[EXCERPTED DATA Boundary: Start]
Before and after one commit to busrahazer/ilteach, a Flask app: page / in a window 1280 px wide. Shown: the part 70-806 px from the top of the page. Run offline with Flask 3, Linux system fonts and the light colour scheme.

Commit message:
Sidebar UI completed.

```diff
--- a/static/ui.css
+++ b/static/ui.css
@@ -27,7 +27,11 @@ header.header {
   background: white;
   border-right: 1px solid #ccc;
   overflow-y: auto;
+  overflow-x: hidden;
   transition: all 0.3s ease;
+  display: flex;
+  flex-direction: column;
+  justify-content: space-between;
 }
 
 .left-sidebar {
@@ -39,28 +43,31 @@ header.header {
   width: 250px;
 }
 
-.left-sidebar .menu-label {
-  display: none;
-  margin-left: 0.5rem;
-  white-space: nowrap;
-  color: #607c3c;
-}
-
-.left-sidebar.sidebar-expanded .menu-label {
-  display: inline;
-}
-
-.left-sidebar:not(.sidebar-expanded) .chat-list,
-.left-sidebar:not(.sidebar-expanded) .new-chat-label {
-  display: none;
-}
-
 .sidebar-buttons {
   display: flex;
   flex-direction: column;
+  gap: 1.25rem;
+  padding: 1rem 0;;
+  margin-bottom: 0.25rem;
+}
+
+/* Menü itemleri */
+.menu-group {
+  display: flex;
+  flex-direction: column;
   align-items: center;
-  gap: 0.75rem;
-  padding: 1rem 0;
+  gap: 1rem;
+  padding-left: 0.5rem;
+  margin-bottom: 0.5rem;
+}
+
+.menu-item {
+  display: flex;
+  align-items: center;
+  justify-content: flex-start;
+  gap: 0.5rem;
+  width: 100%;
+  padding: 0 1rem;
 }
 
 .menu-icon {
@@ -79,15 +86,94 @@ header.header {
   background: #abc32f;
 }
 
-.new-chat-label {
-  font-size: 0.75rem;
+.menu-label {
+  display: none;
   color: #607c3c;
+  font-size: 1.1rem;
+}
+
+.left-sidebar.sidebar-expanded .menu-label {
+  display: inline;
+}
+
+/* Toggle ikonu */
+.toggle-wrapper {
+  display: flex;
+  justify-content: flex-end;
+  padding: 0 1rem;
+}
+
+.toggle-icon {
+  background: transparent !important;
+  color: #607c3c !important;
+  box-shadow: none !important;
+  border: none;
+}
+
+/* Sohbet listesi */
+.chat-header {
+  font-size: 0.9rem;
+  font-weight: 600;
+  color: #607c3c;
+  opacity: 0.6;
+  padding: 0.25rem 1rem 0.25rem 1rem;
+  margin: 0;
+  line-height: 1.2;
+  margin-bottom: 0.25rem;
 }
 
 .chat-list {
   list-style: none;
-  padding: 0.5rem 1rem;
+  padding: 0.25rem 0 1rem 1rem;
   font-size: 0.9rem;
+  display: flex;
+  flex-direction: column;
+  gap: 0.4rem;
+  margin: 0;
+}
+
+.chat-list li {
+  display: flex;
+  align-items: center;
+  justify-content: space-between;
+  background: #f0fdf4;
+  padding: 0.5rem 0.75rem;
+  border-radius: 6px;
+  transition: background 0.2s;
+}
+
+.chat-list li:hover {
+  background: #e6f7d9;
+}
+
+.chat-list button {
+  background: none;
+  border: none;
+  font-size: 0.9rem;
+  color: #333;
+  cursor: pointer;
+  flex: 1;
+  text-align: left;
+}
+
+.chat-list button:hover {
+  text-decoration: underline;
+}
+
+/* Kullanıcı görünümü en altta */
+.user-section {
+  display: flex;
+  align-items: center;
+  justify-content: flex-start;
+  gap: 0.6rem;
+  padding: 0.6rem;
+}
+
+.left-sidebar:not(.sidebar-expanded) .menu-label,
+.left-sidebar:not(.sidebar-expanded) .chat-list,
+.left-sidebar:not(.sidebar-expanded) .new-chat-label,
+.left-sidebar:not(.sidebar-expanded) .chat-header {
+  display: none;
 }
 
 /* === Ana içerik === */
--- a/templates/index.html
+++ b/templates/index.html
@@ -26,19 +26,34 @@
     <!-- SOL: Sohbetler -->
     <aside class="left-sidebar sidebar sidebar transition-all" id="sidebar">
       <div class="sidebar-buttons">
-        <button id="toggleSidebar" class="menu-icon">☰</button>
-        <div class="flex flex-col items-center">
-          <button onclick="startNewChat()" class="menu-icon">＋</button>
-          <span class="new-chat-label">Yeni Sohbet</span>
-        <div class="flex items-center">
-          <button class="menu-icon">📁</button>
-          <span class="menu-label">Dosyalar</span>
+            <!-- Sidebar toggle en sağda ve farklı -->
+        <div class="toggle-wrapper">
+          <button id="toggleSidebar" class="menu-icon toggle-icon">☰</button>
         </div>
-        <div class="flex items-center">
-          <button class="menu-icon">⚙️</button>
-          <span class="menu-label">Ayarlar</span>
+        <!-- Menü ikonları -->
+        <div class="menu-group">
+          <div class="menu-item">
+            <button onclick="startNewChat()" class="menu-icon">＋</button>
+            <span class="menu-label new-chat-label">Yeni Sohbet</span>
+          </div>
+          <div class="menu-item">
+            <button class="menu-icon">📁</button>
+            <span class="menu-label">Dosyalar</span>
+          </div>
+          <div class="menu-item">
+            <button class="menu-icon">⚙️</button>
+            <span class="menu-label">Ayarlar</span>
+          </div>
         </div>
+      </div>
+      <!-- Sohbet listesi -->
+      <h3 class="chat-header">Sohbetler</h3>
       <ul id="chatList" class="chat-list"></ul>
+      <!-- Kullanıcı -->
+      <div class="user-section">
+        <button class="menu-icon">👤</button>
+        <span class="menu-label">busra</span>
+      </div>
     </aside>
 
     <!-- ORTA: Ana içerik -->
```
[EXCERPTED DATA Boundary: End]
(WHAT IS NEEDED): Line by line, set the records above down again exactly.

(TASK RESULT):
Before and after one commit to busrahazer/ilteach, a Flask app: page / in a window 1280 px wide. Shown: the part 70-806 px from the top of the page. Run offline with Flask 3, Linux system fonts and the light colour scheme.

Commit message:
Sidebar UI completed.

```diff
--- a/static/ui.css
+++ b/static/ui.css
@@ -27,7 +27,11 @@ header.header {
   background: white;
   border-right: 1px solid #ccc;
   overflow-y: auto;
+  overflow-x: hidden;
   transition: all 0.3s ease;
+  display: flex;
+  flex-direction: column;
+  justify-content: space-between;
 }
 
 .left-sidebar {
@@ -39,28 +43,31 @@ header.header {
   width: 250px;
 }
 
-.left-sidebar .menu-label {
-  display: none;
-  margin-left: 0.5rem;
-  white-space: nowrap;
-  color: #607c3c;
-}
-
-.left-sidebar.sidebar-expanded .menu-label {
-  display: inline;
-}
-
-.left-sidebar:not(.sidebar-expanded) .chat-list,
-.left-sidebar:not(.sidebar-expanded) .new-chat-label {
-  display: none;
-}
-
 .sidebar-buttons {
   display: flex;
   flex-direction: column;
+  gap: 1.25rem;
+  padding: 1rem 0;;
+  margin-bottom: 0.25rem;
+}
+
+/* Menü itemleri */
+.menu-group {
+  display: flex;
+  flex-direction: column;
   align-items: center;
-  gap: 0.75rem;
-  padding: 1rem 0;
+  gap: 1rem;
+  padding-left: 0.5rem;
+  margin-bottom: 0.5rem;
+}
+
+.menu-item {
+  display: flex;
+  align-items: center;
+  justify-content: flex-start;
+  gap: 0.5rem;
+  width: 100%;
+  padding: 0 1rem;
 }
 
 .menu-icon {
@@ -79,15 +86,94 @@ header.header {
   background: #abc32f;
 }
 
-.new-chat-label {
-  font-size: 0.75rem;
+.menu-label {
+  display: none;
   color: #607c3c;
+  font-size: 1.1rem;
+}
+
+.left-sidebar.sidebar-expanded .menu-label {
+  display: inline;
+}
+
+/* Toggle ikonu */
+.toggle-wrapper {
+  display: flex;
+  justify-content: flex-end;
+  padding: 0 1rem;
+}
+
+.toggle-icon {
+  background: transparent !important;
+  color: #607c3c !important;
+  box-shadow: none !important;
+  border: none;
+}
+
+/* Sohbet listesi */
+.chat-header {
+  font-size: 0.9rem;
+  font-weight: 600;
+  color: #607c3c;
+  opacity: 0.6;
+  padding: 0.25rem 1rem 0.25rem 1rem;
+  margin: 0;
+  line-height: 1.2;
+  margin-bottom: 0.25rem;
 }
 
 .chat-list {
   list-style: none;
-  padding: 0.5rem 1rem;
+  padding: 0.25rem 0 1rem 1rem;
   font-size: 0.9rem;
+  display: flex;
+  flex-direction: column;
+  gap: 0.4rem;
+  margin: 0;
+}
+
+.chat-list li {
+  display: flex;
+  align-items: center;
+  justify-content: space-between;
+  background: #f0fdf4;
+  padding: 0.5rem 0.75rem;
+  border-radius: 6px;
+  transition: background 0.2s;
+}
+
+.chat-list li:hover {
+  background: #e6f7d9;
+}
+
+.chat-list button {
+  background: none;
+  border: none;
+  font-size: 0.9rem;
+  color: #333;
+  cursor: pointer;
+  flex: 1;
+  text-align: left;
+}
+
+.chat-list button:hover {
+  text-decoration: underline;
+}
+
+/* Kullanıcı görünümü en altta */
+.user-section {
+  display: flex;
+  align-items: center;
+  justify-content: flex-start;
+  gap: 0.6rem;
+  padding: 0.6rem;
+}
+
+.left-sidebar:not(.sidebar-expanded) .menu-label,
+.left-sidebar:not(.sidebar-expanded) .chat-list,
+.left-sidebar:not(.sidebar-expanded) .new-chat-label,
+.left-sidebar:not(.sidebar-expanded) .chat-header {
+  display: none;
 }
 
 /* === Ana içerik === */
--- a/templates/index.html
+++ b/templates/index.html
@@ -26,19 +26,34 @@
     <!-- SOL: Sohbetler -->
     <aside class="left-sidebar sidebar sidebar transition-all" id="sidebar">
       <div class="sidebar-buttons">
-        <button id="toggleSidebar" class="menu-icon">☰</button>
-        <div class="flex flex-col items-center">
-          <button onclick="startNewChat()" class="menu-icon">＋</button>
-          <span class="new-chat-label">Yeni Sohbet</span>
-        <div class="flex items-center">
-          <button class="menu-icon">📁</button>
-          <span class="menu-label">Dosyalar</span>
+            <!-- Sidebar toggle en sağda ve farklı -->
+        <div class="toggle-wrapper">
+          <button id="toggleSidebar" class="menu-icon toggle-icon">☰</button>
         </div>
-        <div class="flex items-center">
-          <button class="menu-icon">⚙️</button>
-          <span class="menu-label">Ayarlar</span>
+        <!-- Menü ikonları -->
+        <div class="menu-group">
+          <div class="menu-item">
+            <button onclick="startNewChat()" class="menu-icon">＋</button>
+            <span class="menu-label new-chat-label">Yeni Sohbet</span>
+          </div>
+          <div class="menu-item">
+            <button class="menu-icon">📁</button>
+            <span class="menu-label">Dosyalar</span>
+          </div>
+          <div class="menu-item">
+            <button class="menu-icon">⚙️</button>
+            <span class="menu-label">Ayarlar</span>
+          </div>
         </div>
+      </div>
+      <!-- Sohbet listesi -->
+      <h3 class="chat-header">Sohbetler</h3>
       <ul id="chatList" class="chat-list"></ul>
+      <!-- Kullanıcı -->
+      <div class="user-section">
+        <button class="menu-icon">👤</button>
+        <span class="menu-label">busra</span>
+      </div>
     </aside>
 
     <!-- ORTA: Ana içerik -->
```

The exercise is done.